A career in automotive wasn't always the plan. Out of high school, Nelly pursued veterinary training, but some early classes – especially when they involved dissecting animals – dissuaded her. Standing outside in the parking lot after a rather off-putting vet session, looking at the used car she had already repaired on her own, Nelly had something of an epiphany.
"I thought, why don't I try to fix cars?" she recalls.
"I'm worrying about my car, which is something I can control, so I'm going to learn how to fix it. It will save me money, it will teach me something new, and it will make me self-dependent. Then I can share my knowledge with my friends and empower them too."

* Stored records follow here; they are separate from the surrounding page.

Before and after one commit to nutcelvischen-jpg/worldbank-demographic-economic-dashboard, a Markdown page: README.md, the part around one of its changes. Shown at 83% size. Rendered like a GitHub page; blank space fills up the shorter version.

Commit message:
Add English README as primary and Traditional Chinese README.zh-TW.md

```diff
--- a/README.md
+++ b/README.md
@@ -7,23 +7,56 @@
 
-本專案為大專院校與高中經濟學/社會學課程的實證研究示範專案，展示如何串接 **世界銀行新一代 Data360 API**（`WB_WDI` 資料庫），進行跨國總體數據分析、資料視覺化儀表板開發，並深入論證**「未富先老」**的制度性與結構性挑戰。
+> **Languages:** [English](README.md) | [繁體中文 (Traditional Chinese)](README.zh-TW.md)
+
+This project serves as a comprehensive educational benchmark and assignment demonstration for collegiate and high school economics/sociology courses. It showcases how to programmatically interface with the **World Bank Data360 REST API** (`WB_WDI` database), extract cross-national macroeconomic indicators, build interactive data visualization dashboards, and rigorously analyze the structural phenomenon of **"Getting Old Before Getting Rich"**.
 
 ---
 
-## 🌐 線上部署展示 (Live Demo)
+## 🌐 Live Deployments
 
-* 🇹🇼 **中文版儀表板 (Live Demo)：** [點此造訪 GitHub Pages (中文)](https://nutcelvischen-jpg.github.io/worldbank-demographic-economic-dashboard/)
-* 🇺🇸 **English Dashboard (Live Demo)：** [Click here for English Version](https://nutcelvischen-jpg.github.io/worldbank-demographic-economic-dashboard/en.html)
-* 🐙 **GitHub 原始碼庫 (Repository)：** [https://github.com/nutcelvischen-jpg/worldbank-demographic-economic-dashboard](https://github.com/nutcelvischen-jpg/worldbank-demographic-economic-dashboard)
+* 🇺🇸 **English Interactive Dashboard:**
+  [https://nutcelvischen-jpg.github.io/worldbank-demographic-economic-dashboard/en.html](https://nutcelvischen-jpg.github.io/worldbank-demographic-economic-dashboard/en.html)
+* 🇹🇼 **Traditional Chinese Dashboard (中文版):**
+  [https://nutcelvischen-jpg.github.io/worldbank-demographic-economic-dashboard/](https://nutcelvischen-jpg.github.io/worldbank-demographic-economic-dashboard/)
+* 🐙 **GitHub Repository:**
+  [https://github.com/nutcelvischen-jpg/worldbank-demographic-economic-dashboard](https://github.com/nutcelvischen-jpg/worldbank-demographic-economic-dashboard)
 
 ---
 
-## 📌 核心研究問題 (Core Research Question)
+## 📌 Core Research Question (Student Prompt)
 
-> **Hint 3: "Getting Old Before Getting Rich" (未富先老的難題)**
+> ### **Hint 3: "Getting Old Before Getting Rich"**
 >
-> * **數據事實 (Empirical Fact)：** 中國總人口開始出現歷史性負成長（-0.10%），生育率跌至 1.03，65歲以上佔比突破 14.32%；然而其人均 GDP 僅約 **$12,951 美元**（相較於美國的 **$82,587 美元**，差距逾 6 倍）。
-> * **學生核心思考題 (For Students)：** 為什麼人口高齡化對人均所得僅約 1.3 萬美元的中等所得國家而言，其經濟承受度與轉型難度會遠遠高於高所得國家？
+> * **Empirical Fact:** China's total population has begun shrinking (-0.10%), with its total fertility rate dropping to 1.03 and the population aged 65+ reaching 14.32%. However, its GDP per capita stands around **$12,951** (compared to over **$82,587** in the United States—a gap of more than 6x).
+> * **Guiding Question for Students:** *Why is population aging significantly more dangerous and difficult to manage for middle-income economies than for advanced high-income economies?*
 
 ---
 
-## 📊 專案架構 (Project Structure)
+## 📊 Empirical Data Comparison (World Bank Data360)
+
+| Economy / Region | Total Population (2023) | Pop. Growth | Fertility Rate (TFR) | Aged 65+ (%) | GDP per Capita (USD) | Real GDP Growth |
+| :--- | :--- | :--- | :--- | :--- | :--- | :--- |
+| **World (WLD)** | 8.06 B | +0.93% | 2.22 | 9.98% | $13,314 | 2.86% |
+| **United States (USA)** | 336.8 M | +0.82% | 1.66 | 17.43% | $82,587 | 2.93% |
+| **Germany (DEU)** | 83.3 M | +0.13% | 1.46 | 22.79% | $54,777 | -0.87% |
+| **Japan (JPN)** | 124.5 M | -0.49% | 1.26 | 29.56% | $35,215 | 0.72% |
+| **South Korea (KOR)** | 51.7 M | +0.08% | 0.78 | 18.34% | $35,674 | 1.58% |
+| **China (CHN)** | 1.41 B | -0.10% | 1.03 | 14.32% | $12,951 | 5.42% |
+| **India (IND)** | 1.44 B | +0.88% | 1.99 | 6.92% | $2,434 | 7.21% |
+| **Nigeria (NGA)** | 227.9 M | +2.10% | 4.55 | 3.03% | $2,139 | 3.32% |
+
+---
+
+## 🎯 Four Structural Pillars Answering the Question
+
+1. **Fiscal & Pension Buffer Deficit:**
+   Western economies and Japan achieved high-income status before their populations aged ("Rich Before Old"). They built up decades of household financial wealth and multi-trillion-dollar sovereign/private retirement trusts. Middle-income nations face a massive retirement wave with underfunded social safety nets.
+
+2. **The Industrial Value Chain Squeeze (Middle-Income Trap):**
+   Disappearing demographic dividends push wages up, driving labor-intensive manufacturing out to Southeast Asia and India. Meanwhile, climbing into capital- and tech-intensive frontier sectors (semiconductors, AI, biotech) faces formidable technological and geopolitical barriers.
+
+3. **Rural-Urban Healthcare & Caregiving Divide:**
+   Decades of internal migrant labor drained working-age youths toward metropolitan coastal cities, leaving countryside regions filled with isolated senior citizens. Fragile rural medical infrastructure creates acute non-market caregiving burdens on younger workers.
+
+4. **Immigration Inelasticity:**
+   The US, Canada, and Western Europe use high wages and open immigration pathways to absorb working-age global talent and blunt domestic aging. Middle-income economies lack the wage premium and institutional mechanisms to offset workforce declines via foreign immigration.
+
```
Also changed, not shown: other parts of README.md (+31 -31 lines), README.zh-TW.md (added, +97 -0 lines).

Nelly attended Universal Technical Institute in Norwood, Massachusetts. At times she felt like an outsider – a woman in a traditionally male-dominated field. She says there were only about five women in her 2,000-student automotive training program. Some trainees dismissed her abilities. This of course encouraged her to work harder.
"They were like, ‘Who's this person? There's no way that she's going to be able to fix cars,'" Nelly says. "I'm hopeful this is starting to change, but at the time that's how my program went. I thought, now I have to absolutely make sure I know what I'm doing. It's literally made me one of the most detail-focused techs out there."
Nelly's personal vehicle is a 2008 Nissan Rogue with more than 275,000 miles.
She uses it to show customers how vehicles last when regularly maintained.
Nelly feels her dedication to her work speaks for itself and helps inspire those around her.
"It should be empowering to anyone who ever has any doubt in themselves," Nelly says. "We as humans are capable of so much. And with the right attitude, support and resources, you can accomplish anything. I'm an honest technician dedicated to helping people protect the investment in their vehicles. That's what it is for me."
Nelly works alongside a team of women in her current role at Route 9 Nissan in Westborough, Massachusetts: a younger technician Nelly is mentoring, the service manager, and a fixed ops manager overseeing service departments at numerous Nissan dealerships near Boston.
"When I started in this business in the 1980s, there were zero women in the technical field where I worked," says Christine White, corporate fixed operations director for 24 Auto Group, the company that owns Route 9 Nissan. "The fact that we have a team of women running the technical area now says a lot about how far we've come."
From left: Nissan Certified Master Technician Nelly Colón; Alicia Mills, a young technician being mentored by Nelly; Route 9 Nissan service manager Mary Parsons; and fixed operations director for 24 Auto Group Christine White.
Nelly says her time with Nissan has been a very positive, welcoming experience.
"I feel like I've earned the respect of my fellow co-workers, enough that if I ever need anything to get a job done it's usually provided with no questions asked," says Nelly. "I believe my work has impacted my peers in a positive way."
Outside of her day job, Nelly and her wife stay busy training Brooklyn, their 2-year-old adopted German Shepherd; exploring the outdoors near their home; and working on various gardening and DIY renovation projects. For the latter, Nelly's auto repair skills and experience have proven an apt fit for learning to take on projects around the house – including wiring, rebuilding stairs and more.
"If I can tear an engine apart, I can probably change a light fixture in the house," Nelly says, reflecting on her aptitude to quickly learn how to work on things. "You only get one chance to do what you like, so I want to make what I do count."
According to the industry-wide 2022 Automotive Technician Survey (Source: Carlisle Drucker) of over 30 automotive manufacturers, Nissan technicians have ranked their company and dealerships #1 in Overall Job Satisfaction since 2020. Prospective technicians can apply to join the Nissan ranks on NissanTechAcademy.com. Another resource for aspiring technicians is TechForce, a community of students, working techs, educators, industry and donors committed to helping young people find a technical education and career.